|Categories||categorize this paper)|
Setup an account with your affiliations in order to access resources via your University's proxy server
Configure custom proxy (use this if your affiliation does not provide a proxy)
|Through your library|
References found in this work BETA
No references found.
Citations of this work BETA
No citations found.
Similar books and articles
Stephen E. Fow (1991). Could Horace Talk with the Hebrews? Translatability and Moral Disagreement in MacIntyre and Stout. Journal of Religious Ethics 19 (1):1 - 20.
Mislav Kukoc (2008). Liberal Democracy Vs. Neo-Liberal Globalization. Proceedings of the Xxii World Congress of Philosophy 50:399-406.
John McGowan (2012). Pragmatist Politics: Making the Case for Liberal Democracy. University of Minnesota Press.
Thomas Christiano (2010). The Constitution of Equality: Democratic Authority and Its Limits. OUP Oxford.
G. Scott Davis (2005). The Pragmatic Turn in the Study of Religion. Journal of Religious Ethics 33 (4):659-668.
Bruce R. Sievers (2010). Philanthropy's Role in Liberal Democracy. Journal of Speculative Philosophy 24 (4):380-398.
Teodros Kiros (2011). Philosophical Essays. Red Sea Press.
William L. McBride (2006). The End of Liberal Democracy as We Have Known It? Social Philosophy Today 22 (2):117-126.
Peter A. French (2001). The Meaning of Democracy. The Proceedings of the Twentieth World Congress of Philosophy 11:105-116.
Gabriel Vargas Lozano (2001). Liberal Democracy and Radical Democracy. The Proceedings of the Twentieth World Congress of Philosophy 11:97-103.

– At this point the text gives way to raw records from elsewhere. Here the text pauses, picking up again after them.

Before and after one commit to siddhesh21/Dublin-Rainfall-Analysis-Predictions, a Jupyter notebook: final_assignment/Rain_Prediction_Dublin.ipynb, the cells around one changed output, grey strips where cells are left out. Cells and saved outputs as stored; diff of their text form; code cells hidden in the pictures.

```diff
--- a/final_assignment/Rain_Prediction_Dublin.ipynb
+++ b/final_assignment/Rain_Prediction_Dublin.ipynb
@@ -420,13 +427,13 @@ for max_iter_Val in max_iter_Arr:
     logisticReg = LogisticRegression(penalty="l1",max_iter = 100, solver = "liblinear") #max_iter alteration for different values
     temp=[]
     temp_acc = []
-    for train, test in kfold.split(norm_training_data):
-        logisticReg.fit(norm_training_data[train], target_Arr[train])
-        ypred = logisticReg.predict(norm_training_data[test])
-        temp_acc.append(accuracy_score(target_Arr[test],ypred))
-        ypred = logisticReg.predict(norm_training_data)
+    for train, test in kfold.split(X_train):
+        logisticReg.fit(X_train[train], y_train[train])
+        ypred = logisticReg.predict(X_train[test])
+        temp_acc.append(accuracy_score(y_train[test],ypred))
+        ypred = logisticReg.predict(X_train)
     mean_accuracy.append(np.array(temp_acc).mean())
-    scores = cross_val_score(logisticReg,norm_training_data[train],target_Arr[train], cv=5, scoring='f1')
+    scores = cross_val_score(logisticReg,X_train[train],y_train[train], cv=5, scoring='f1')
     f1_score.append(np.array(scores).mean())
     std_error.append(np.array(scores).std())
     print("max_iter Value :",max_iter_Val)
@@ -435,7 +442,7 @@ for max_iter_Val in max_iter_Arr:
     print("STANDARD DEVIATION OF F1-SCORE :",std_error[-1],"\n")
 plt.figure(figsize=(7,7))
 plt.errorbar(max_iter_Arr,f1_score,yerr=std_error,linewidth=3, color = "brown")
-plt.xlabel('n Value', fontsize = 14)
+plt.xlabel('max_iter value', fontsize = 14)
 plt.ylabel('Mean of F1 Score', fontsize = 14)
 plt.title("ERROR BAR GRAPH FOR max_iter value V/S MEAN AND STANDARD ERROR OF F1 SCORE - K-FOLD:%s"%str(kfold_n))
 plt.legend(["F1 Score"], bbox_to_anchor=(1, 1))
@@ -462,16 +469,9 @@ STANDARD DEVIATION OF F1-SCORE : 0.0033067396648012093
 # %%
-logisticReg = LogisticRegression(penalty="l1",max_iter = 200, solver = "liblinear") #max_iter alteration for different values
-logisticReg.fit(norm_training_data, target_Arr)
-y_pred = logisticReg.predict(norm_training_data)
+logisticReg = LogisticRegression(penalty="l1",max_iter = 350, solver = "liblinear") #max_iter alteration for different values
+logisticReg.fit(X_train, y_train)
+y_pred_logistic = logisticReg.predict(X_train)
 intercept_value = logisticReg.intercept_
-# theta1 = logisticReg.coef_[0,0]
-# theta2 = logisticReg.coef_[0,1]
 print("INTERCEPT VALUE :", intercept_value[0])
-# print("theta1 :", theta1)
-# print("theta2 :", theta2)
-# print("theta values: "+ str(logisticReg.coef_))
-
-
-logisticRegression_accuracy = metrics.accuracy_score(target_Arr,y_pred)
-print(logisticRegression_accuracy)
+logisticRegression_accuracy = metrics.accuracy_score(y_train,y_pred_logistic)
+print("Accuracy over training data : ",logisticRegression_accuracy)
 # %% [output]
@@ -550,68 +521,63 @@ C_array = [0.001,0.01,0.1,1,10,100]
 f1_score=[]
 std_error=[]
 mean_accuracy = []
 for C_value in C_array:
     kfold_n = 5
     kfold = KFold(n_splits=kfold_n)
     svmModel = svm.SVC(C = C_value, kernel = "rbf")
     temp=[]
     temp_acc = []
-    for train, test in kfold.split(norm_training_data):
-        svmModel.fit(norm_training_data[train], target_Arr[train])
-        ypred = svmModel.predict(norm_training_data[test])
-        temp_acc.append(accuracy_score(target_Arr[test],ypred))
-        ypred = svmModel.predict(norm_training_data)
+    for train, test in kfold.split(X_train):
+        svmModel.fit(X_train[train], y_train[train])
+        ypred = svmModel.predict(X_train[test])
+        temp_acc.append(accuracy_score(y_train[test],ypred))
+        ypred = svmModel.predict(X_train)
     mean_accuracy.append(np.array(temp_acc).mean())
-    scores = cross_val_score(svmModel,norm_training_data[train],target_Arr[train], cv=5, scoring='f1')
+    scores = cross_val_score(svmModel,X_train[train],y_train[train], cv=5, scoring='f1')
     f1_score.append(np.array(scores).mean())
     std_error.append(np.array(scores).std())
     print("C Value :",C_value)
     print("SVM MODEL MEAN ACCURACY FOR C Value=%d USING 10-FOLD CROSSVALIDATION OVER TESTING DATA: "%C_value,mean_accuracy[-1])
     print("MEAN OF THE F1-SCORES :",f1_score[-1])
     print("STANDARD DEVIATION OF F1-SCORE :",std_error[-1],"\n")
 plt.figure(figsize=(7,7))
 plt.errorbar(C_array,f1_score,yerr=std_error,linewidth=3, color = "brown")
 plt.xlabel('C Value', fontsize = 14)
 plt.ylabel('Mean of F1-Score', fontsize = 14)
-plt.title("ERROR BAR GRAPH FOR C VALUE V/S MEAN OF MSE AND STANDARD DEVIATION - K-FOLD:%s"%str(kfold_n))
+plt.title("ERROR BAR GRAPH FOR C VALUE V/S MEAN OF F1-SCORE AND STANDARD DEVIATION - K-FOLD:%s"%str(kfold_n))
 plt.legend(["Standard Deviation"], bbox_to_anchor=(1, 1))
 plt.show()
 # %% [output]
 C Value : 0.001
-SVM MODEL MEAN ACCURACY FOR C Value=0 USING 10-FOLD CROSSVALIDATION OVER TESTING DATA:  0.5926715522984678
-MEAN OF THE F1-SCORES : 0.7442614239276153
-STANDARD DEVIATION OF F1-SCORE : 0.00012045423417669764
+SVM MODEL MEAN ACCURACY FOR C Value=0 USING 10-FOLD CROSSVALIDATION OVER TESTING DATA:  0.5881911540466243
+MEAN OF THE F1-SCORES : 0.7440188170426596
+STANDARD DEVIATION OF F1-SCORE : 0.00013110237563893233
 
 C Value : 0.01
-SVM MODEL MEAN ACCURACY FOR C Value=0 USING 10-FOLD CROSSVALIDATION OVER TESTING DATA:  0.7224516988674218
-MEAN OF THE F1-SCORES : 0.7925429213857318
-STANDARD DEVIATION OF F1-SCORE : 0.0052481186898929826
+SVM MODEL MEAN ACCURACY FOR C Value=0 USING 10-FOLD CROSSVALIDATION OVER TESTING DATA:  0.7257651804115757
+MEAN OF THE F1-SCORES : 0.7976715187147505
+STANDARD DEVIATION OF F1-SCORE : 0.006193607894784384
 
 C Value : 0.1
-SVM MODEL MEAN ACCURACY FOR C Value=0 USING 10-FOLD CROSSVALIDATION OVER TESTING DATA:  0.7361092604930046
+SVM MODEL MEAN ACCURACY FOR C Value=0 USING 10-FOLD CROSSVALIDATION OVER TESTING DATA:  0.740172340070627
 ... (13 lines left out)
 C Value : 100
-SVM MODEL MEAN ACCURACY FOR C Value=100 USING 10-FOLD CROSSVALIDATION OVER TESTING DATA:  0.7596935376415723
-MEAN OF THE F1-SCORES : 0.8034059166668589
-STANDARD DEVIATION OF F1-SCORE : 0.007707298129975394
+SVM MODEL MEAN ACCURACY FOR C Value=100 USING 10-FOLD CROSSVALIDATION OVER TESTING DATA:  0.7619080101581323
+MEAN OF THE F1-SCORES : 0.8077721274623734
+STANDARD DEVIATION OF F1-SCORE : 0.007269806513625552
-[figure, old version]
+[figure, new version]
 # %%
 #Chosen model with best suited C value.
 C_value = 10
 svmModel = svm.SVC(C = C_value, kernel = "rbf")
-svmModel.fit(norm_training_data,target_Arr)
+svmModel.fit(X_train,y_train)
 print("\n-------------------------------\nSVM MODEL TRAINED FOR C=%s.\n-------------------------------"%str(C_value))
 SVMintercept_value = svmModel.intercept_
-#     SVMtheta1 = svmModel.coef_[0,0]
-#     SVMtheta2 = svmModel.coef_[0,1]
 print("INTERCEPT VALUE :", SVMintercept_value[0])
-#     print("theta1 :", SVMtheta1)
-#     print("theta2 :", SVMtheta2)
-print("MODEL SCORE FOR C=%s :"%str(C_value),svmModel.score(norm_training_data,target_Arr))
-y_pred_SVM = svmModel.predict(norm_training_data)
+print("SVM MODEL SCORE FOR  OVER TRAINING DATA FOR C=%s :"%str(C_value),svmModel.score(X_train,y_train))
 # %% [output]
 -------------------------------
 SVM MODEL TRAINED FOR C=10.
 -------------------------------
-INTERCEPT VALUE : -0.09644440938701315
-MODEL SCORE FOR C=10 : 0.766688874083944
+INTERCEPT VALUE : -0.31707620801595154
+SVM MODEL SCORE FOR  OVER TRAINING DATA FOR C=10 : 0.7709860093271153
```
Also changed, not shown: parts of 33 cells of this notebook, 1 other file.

Gary Gutting (2004). Jeffrey Stout, Democracy and Tradition:Democracy and Tradition. Ethics 115 (1):169-175.
Jeffrey Stout (2005). Comments on Six Responses to Democracy and Tradition. Journal of Religious Ethics 33 (4):709-744.
Added to index2010-09-14
Total downloads15 ( #110,344 of 1,102,630 )
Recent downloads (6 months)5 ( #62,325 of 1,102,630 )
How can I increase my downloads?